A White House official, who wished to remain anonymous, found fault with the Wharton model, saying there it had major methodological faults.
The official was quoted by CNBC as saying that the RAISE Act would make available more jobs to the nationals of the US. The official contended by saying that the job losses that could happen in the new immigration plan would be offset by the decreasing number of foreign workers.
On the other hand, the report says that the RAISE Act will see employment fall because the participation rate of native US workers won’t increase adequately to fill the vacancies that the immigrants otherwise would have held.

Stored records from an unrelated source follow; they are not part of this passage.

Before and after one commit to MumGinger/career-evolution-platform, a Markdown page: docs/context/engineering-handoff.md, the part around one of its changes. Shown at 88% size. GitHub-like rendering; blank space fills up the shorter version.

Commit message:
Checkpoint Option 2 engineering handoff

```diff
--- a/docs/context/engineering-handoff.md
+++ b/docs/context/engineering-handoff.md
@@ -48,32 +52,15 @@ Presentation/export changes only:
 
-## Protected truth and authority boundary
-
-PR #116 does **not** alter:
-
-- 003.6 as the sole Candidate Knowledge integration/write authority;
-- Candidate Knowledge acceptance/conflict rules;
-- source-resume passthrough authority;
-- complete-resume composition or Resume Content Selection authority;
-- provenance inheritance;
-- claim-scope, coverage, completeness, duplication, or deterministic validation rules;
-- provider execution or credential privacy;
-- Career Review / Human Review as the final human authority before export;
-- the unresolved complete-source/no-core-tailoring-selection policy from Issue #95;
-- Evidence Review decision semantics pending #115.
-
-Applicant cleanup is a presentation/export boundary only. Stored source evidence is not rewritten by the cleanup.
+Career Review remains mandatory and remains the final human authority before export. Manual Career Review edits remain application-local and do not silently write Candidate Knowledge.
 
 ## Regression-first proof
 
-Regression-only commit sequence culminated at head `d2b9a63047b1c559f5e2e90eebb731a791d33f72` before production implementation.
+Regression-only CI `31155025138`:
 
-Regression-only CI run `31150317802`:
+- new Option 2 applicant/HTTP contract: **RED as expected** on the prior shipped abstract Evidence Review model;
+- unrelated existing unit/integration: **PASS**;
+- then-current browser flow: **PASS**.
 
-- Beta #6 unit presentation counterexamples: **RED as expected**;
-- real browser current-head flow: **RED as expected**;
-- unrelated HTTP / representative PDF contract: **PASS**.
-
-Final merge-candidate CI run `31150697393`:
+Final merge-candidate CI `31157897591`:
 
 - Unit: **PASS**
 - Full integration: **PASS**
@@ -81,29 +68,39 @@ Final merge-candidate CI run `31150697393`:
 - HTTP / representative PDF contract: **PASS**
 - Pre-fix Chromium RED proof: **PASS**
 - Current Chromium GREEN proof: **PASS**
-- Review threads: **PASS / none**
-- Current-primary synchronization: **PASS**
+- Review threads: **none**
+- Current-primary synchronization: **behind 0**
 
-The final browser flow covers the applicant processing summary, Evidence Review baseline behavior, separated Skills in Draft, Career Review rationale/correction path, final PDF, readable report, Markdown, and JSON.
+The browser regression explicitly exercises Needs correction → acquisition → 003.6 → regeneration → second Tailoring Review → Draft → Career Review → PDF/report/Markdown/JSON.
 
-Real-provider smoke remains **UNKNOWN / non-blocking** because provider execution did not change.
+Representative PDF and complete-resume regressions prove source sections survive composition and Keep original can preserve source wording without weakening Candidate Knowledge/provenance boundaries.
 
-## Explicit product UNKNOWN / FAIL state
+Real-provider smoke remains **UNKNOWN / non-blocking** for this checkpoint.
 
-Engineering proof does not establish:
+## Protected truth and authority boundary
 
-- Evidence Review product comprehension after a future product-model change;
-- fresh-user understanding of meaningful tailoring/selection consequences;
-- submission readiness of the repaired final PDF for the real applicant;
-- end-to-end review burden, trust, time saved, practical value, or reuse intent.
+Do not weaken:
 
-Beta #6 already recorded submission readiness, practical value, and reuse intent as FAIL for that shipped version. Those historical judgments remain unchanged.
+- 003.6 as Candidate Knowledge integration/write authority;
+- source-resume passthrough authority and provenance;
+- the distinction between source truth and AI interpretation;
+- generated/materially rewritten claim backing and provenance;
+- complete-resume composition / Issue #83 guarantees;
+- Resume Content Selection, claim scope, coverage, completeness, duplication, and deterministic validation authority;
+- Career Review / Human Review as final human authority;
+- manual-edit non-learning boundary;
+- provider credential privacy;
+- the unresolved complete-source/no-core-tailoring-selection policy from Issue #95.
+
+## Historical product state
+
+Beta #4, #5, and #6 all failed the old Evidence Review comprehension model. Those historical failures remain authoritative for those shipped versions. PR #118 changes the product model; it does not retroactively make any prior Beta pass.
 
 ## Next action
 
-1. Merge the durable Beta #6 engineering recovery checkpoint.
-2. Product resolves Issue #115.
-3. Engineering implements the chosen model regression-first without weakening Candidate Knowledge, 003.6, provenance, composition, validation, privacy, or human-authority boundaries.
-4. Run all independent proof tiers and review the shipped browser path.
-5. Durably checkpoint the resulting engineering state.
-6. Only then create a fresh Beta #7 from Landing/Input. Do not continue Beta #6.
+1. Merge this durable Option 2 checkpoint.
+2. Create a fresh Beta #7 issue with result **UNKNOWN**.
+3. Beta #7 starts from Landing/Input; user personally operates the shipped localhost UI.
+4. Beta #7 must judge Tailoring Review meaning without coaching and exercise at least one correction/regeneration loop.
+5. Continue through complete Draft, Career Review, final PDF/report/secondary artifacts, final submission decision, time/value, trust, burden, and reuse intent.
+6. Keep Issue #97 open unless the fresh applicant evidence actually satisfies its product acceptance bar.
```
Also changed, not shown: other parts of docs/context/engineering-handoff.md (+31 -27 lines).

But the bill is said to have remote chances of becoming law, as many Republican lawmakers from states that depend on low-skilled immigrant workforce have openly voiced their displeasure against the act.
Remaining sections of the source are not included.